On the Asian side of Istanbul in Kadıköy, the Kadıköy Bazaar is fun to explore while shopping for local products. The market started in the sixties, and today, runs on Tuesdays and Fridays. Produce, spices, fish, coffee, pastries and more goods are available, plus there are cafes, pubs and taverns in the area as well.

intricately painted domed mosque ceiling

Blue Mosque

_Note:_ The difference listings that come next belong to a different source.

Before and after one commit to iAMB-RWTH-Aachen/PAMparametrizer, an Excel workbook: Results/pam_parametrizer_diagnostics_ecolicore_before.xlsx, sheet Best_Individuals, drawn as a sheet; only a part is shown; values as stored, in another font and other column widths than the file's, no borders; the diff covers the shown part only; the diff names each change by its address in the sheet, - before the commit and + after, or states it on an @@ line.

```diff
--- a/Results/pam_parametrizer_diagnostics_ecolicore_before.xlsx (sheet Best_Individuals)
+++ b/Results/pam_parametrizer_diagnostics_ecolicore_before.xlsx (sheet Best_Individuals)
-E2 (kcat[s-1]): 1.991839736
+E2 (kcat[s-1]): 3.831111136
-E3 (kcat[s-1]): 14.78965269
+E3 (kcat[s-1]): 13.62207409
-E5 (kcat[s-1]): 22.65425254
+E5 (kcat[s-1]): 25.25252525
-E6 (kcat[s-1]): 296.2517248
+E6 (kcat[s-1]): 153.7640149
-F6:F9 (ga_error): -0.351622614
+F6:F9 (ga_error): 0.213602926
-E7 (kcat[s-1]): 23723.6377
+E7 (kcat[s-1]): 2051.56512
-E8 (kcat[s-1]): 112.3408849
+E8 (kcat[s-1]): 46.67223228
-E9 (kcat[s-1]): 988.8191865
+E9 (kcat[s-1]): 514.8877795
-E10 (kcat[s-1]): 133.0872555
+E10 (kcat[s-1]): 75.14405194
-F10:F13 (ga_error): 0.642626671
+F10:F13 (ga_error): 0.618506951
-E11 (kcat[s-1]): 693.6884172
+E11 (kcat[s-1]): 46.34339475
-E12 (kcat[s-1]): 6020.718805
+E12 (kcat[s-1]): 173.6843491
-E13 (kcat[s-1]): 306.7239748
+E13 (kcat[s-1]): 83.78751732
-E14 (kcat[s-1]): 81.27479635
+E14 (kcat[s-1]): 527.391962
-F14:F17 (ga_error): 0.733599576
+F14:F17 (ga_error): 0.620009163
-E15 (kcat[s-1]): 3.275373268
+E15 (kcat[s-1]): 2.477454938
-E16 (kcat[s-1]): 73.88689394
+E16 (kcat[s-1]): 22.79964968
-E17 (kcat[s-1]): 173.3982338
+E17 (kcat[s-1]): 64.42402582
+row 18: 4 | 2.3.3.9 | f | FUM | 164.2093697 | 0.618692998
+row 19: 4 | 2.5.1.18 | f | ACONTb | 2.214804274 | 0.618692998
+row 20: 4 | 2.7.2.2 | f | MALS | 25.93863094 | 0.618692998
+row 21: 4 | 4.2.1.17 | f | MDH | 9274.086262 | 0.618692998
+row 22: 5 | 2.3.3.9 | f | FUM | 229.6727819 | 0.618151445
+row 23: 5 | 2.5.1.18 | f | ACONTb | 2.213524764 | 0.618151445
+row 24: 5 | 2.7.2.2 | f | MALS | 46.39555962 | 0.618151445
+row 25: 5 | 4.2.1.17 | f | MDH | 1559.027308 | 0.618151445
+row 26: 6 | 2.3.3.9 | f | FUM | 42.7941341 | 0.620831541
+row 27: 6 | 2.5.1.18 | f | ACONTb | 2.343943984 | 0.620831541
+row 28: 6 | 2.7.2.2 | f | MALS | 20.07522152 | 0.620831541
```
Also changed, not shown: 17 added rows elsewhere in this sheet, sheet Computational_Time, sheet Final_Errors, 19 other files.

Across the park from the Hagia Sofia is the early-17th-century Sultanahmet, or Blue Mosque. Famous for its scandalous six minarets (only the Prophet’s mosque at Mecca was allowed that many) and blue Iznik tiles, which inspired its nickname, the building is particularly dramatic at dusk. Indagare members can contact the bookings team to arrange for a private guide.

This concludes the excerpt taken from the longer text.